ABOUT THIS TASK: From the data, return each line holding the word "uses".

(ENTRIES SHOWN)

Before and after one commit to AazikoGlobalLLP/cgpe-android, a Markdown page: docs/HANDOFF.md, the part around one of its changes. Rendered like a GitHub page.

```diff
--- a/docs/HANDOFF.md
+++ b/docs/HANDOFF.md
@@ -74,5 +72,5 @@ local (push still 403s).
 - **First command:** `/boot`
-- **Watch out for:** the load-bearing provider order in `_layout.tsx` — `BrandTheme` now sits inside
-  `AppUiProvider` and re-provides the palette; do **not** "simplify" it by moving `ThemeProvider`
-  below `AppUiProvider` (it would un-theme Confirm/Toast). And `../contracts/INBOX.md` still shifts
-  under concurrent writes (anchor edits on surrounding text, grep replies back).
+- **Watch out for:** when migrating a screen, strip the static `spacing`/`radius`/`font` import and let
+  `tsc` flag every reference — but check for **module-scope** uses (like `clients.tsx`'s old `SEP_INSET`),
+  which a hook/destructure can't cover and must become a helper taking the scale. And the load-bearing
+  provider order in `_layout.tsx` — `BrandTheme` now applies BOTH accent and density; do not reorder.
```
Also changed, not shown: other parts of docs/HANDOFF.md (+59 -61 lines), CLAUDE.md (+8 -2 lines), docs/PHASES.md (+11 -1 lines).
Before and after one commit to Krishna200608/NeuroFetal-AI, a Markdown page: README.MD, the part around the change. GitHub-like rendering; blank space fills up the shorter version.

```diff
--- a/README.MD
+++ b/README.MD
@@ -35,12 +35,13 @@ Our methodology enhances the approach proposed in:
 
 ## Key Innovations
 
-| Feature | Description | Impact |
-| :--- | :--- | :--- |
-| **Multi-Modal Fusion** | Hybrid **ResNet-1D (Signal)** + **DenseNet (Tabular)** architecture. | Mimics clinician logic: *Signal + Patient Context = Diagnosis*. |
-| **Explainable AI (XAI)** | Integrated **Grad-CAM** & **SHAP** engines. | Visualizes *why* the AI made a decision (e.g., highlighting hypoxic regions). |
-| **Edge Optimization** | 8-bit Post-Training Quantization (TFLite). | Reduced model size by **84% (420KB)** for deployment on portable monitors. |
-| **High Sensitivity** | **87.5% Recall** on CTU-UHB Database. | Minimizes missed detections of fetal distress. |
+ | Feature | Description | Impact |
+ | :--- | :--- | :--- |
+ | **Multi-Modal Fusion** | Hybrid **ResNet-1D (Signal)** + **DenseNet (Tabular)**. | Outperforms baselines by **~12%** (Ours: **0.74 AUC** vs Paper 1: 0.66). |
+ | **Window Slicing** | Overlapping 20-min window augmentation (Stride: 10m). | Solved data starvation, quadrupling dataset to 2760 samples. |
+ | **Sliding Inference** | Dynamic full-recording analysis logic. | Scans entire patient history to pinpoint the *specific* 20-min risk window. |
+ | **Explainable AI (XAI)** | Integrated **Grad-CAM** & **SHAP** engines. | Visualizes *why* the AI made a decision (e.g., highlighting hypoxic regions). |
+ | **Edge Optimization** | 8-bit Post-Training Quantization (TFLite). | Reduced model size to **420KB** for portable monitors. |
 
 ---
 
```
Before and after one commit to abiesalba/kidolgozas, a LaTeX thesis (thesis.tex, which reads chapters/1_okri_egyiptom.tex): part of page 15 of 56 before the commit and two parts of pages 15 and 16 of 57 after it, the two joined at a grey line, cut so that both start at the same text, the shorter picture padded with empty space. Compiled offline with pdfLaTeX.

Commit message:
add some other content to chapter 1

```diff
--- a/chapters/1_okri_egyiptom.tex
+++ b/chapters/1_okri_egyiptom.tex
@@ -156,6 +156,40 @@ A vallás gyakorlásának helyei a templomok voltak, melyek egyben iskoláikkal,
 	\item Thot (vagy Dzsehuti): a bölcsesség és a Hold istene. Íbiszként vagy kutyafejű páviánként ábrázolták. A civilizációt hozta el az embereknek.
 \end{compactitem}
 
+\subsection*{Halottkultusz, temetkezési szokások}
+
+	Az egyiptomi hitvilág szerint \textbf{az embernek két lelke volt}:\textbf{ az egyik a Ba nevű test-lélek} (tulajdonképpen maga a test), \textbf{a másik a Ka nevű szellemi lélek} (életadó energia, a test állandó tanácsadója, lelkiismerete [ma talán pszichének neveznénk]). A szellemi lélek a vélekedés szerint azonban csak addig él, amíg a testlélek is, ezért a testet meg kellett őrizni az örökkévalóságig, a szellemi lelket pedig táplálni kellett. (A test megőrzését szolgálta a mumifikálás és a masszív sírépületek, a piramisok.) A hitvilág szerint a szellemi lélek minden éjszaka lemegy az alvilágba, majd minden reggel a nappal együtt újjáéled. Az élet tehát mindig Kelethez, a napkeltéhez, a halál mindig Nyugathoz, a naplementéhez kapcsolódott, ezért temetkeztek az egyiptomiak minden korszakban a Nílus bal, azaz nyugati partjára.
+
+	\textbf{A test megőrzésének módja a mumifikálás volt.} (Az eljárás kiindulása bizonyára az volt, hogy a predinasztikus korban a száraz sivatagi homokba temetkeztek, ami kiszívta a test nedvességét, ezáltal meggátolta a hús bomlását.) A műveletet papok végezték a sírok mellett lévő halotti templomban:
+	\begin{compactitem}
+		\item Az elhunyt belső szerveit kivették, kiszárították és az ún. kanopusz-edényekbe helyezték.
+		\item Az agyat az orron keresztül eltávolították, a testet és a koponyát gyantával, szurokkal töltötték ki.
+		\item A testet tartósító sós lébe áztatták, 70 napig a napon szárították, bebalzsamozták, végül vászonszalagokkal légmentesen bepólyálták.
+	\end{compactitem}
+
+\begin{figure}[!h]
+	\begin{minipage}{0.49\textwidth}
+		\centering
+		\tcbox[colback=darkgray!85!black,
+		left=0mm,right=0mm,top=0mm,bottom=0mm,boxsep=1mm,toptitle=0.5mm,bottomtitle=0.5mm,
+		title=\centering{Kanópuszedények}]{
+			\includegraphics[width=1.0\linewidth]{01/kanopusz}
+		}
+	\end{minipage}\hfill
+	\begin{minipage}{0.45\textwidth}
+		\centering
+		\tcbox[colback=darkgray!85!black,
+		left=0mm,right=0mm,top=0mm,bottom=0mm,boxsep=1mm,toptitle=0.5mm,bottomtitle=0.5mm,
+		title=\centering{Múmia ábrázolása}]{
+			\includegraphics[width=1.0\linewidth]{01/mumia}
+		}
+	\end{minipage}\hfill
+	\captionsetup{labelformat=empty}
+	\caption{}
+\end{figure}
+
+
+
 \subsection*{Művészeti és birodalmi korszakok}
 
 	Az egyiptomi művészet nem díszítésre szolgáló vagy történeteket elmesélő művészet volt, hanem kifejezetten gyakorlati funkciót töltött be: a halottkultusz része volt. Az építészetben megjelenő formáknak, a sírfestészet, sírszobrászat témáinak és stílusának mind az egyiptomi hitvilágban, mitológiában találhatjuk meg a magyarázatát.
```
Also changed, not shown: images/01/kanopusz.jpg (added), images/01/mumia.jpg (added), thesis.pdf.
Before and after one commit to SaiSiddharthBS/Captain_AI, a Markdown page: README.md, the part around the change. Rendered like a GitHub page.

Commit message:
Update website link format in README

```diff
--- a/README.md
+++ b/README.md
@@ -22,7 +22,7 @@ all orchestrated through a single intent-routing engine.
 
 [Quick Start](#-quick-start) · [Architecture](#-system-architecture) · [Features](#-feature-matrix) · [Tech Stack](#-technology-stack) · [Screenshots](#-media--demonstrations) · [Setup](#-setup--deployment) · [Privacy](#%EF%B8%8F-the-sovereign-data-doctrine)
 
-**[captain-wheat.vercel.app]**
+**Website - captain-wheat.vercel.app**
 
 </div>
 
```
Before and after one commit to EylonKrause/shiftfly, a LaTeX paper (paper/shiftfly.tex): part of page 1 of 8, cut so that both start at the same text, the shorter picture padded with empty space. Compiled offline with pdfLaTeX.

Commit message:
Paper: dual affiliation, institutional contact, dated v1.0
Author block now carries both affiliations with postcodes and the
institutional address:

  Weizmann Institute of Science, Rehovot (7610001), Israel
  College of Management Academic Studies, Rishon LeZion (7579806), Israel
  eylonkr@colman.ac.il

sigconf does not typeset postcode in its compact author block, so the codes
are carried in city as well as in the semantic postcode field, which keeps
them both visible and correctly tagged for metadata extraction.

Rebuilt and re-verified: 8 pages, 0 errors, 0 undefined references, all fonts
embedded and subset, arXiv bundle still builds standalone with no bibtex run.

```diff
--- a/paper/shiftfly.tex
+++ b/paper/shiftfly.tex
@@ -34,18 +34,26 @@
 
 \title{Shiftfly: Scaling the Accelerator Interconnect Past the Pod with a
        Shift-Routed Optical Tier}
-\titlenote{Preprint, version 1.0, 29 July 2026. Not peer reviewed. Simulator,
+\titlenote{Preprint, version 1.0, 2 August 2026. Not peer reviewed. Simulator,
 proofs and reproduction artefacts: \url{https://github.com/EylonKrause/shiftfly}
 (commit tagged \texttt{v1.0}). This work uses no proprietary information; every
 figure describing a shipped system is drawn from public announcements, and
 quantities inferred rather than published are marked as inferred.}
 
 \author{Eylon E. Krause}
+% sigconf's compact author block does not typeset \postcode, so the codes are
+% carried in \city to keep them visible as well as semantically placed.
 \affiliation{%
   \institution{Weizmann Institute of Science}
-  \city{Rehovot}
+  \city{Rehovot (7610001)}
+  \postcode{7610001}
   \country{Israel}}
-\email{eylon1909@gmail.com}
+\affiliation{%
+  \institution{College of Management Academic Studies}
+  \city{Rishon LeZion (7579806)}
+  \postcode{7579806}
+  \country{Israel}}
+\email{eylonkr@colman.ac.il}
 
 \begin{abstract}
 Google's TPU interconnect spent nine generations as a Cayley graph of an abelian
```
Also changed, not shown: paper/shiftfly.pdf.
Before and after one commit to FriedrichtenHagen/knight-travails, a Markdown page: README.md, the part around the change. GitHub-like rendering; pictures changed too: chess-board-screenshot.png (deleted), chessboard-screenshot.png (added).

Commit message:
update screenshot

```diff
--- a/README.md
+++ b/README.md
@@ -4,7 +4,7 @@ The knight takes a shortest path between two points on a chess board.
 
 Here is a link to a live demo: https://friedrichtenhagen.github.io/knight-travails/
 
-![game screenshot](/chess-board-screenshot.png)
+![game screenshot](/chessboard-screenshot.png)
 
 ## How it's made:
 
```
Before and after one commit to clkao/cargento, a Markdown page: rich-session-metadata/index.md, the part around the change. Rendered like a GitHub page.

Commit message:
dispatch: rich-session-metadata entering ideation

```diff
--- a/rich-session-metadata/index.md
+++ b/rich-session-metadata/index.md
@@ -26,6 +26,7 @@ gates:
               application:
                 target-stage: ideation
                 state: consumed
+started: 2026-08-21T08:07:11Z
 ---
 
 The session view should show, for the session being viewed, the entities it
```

(End ENTRIES SHOWN)

SOLUTION TO THIS TASK:
+  `tsc` flag every reference — but check for **module-scope** uses (like `clients.tsx`'s old `SEP_INSET`),
 (commit tagged \texttt{v1.0}). This work uses no proprietary information; every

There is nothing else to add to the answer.